Between 2017 and early 2020, Grindr was selling precise location data to ad brokers.
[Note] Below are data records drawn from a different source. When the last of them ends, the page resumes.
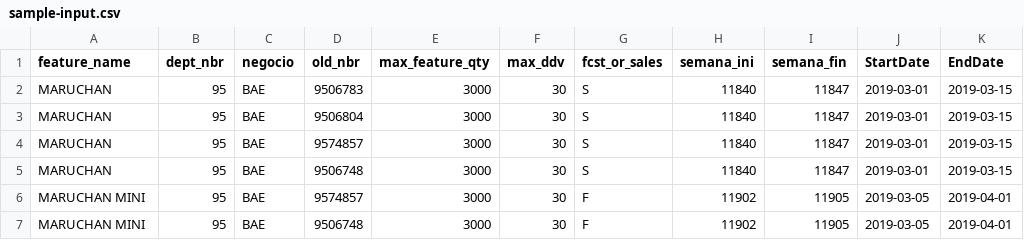
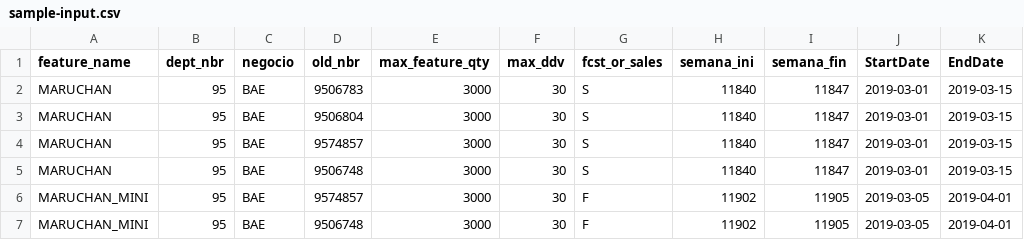
Before and after one commit to Arthur-Benitez/promotion-fulfillment, a CSV file: data/sample-input.csv, drawn as a sheet.

Commit message:
feat(input): Checar que feature_name no tenga espacios

```diff
--- a/data/sample-input.csv
+++ b/data/sample-input.csv
@@ -5,3 +5,3 @@ MARUCHAN,95,BAE,9574857,3000,30,S,11840,11847,2019-03-01,2019-03-15
 MARUCHAN,95,BAE,9506748,3000,30,S,11840,11847,2019-03-01,2019-03-15
-MARUCHAN MINI,95,BAE,9574857,3000,30,F,11902,11905,2019-03-05,2019-04-01
-MARUCHAN MINI,95,BAE,9506748,3000,30,F,11902,11905,2019-03-05,2019-04-01
+MARUCHAN_MINI,95,BAE,9574857,3000,30,F,11902,11905,2019-03-05,2019-04-01
+MARUCHAN_MINI,95,BAE,9506748,3000,30,F,11902,11905,2019-03-05,2019-04-01
```
Also changed, not shown: 1 other file.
The Wall Street Journal last year reported(Opens in a new window) that historical data on the platform was still available for purchase.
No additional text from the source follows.